- About this exercise
Search term "interval": work out how many lines of the data below contain it, and answer with that number alone.
[Start of section]
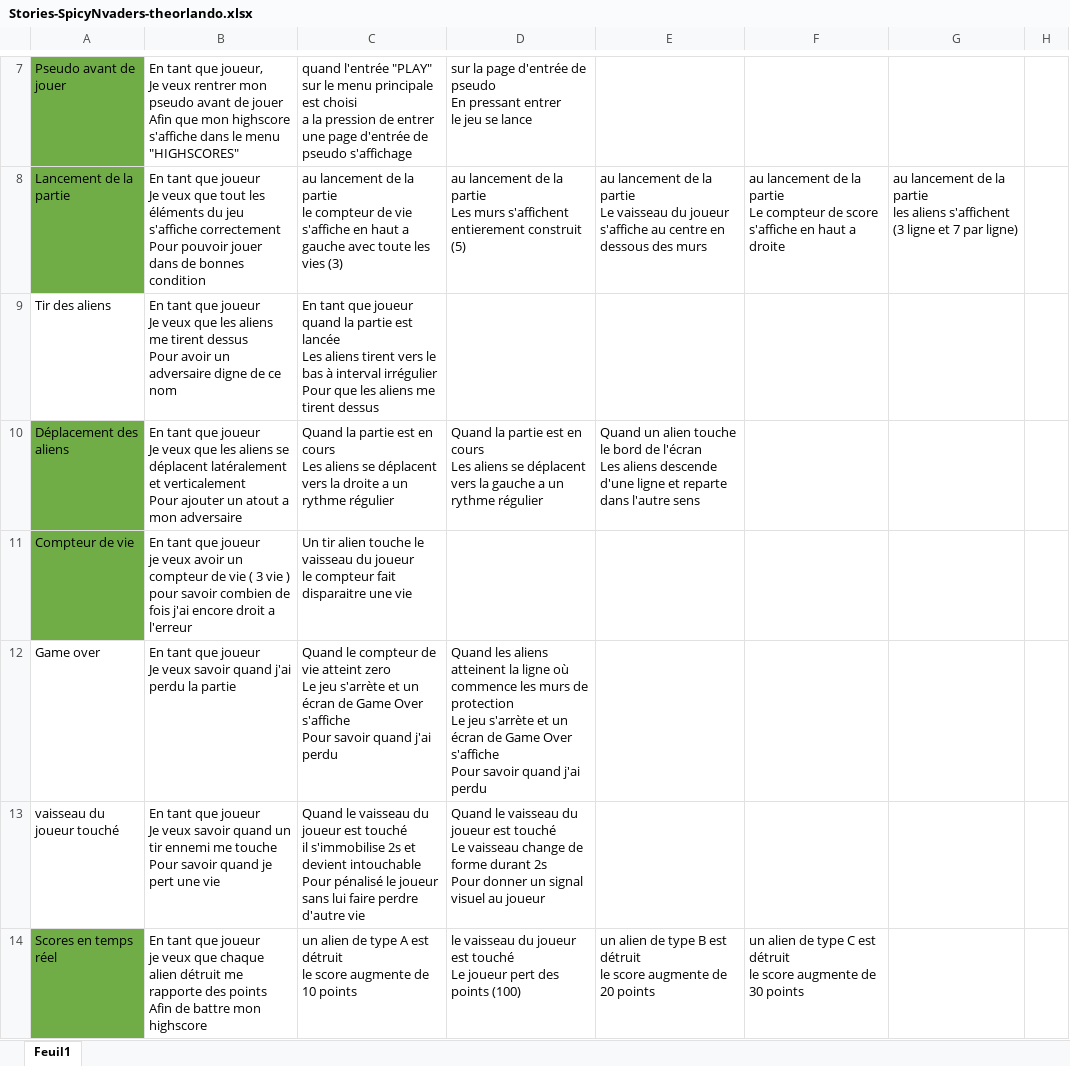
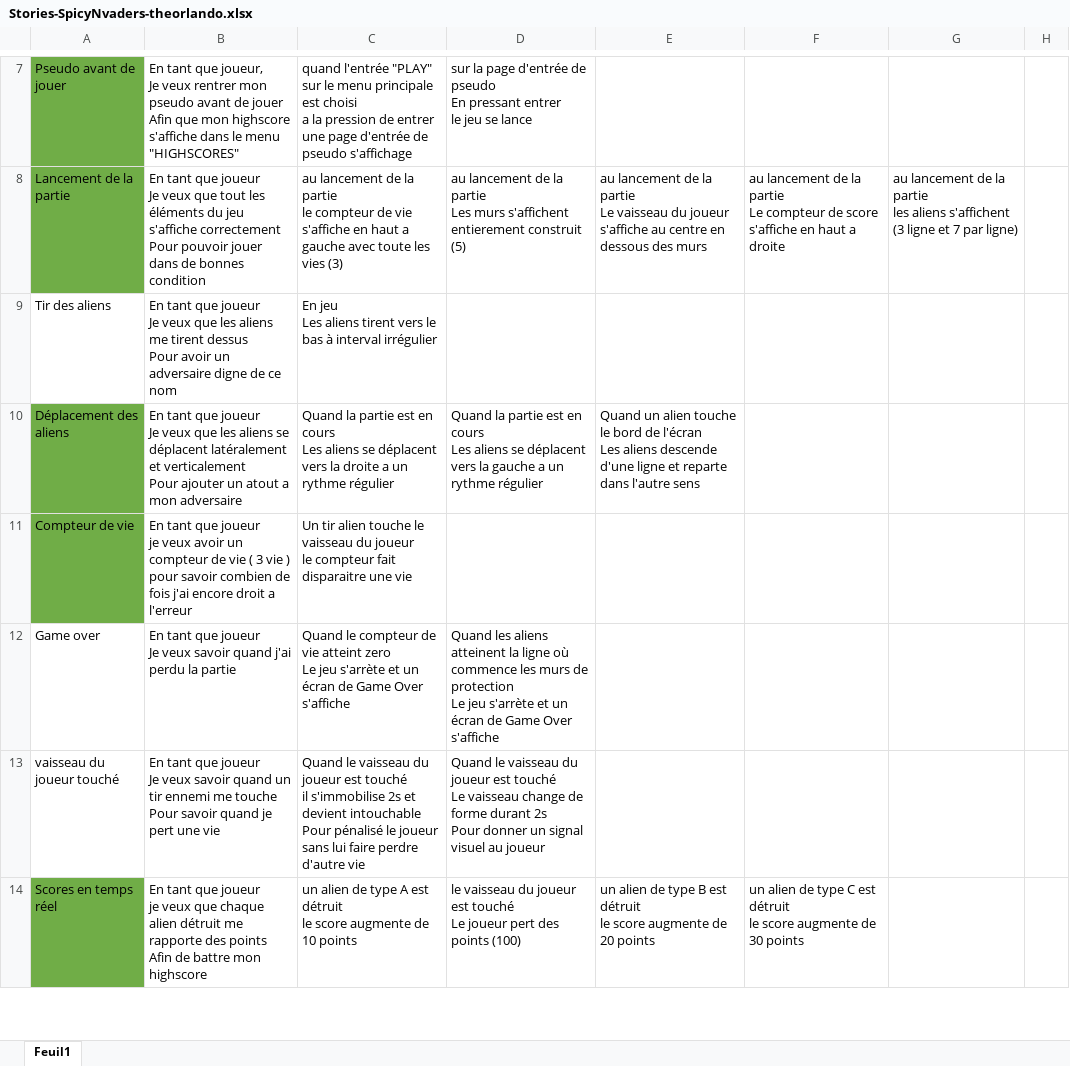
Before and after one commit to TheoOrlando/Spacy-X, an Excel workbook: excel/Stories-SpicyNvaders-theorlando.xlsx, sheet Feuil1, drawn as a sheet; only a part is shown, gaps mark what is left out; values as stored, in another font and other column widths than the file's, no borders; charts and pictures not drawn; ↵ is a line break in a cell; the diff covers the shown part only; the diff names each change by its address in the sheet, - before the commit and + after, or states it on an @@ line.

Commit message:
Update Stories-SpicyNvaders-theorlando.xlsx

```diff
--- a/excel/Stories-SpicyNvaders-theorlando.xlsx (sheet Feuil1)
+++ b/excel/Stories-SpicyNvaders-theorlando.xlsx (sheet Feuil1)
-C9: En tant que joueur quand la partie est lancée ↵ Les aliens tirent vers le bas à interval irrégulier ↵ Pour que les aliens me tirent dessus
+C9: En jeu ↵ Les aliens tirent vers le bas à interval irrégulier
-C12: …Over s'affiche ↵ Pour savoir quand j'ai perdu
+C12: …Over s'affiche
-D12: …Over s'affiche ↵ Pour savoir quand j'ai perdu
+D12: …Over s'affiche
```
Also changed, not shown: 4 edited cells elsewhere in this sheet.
[End of section]
- Task result
2